Despite the shift, plans are still in place to ensure that it will deliver the same “high-quality content and networking opportunities” that developers expect from GDC, according to the official website.

However, GDC already held a digital event in March, when it was initially scheduled to take place. Various talks took place ranging from a deep dive into ray tracing for Minecraft to how The Witcher 3 came to Nintendo Switch.

Many streams of those discussions are available online, so it’s unclear how GDC Summer will differ, especially since there is typically only one GDC event per year. This is also the first time in the conference’s 32 year history that there is no in-person meeting will take place.
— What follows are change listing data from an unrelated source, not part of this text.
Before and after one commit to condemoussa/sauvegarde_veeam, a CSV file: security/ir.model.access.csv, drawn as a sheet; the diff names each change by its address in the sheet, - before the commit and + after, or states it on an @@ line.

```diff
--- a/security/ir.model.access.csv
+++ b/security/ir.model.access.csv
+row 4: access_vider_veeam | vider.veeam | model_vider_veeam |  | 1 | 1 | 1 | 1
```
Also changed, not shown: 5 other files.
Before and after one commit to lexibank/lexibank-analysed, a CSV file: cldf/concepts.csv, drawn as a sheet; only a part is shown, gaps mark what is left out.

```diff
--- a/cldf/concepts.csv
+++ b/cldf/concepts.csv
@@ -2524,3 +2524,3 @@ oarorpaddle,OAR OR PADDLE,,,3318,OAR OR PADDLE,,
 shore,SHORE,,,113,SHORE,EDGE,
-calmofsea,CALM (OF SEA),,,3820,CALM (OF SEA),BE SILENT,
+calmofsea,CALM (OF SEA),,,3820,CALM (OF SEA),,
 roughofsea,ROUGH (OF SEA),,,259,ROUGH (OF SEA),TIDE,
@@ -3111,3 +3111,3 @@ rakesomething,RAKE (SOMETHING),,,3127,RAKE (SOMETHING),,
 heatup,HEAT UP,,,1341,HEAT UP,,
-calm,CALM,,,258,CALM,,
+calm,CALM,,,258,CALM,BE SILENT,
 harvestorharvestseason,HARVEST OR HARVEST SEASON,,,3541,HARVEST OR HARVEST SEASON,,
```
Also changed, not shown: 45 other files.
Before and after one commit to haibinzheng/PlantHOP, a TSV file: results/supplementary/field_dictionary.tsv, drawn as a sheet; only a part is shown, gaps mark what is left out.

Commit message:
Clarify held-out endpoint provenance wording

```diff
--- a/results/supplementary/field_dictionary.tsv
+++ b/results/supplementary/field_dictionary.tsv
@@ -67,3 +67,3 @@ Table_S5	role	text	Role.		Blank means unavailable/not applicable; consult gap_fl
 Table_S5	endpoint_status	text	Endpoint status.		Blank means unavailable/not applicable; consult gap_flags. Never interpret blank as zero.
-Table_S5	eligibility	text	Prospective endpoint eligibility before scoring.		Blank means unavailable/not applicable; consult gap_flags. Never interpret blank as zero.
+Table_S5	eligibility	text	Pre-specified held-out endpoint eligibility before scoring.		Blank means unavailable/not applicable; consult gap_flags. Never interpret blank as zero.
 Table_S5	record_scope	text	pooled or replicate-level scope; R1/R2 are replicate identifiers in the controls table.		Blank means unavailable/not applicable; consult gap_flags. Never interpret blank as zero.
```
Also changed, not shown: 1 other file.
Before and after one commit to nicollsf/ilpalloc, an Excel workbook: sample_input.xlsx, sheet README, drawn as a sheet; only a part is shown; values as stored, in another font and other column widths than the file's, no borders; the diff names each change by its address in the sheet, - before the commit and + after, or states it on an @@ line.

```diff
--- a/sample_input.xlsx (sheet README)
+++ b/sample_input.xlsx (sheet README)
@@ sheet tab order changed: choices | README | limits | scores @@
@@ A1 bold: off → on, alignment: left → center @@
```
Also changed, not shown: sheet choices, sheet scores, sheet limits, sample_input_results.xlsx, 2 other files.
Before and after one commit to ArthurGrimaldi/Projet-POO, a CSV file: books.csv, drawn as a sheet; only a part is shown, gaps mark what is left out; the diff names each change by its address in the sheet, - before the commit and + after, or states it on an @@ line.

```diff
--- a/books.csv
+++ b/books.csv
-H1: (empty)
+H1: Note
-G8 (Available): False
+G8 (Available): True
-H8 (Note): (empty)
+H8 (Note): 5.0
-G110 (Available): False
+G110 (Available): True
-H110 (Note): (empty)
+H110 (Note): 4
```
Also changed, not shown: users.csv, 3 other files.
With the future of the game industry unknown at this time, it is understandable to move the summer replacement event to an online format. More information regarding GDC Summer and how the event will work online is to come in the next few months. This is far from the first event to be affected by coronavirus.

E3 was also canceled in the wake of the pandemic with some publishers announcing separate digital events instead. Microsoft, in particular, will only host digital Xbox Series X events through at least July 2021.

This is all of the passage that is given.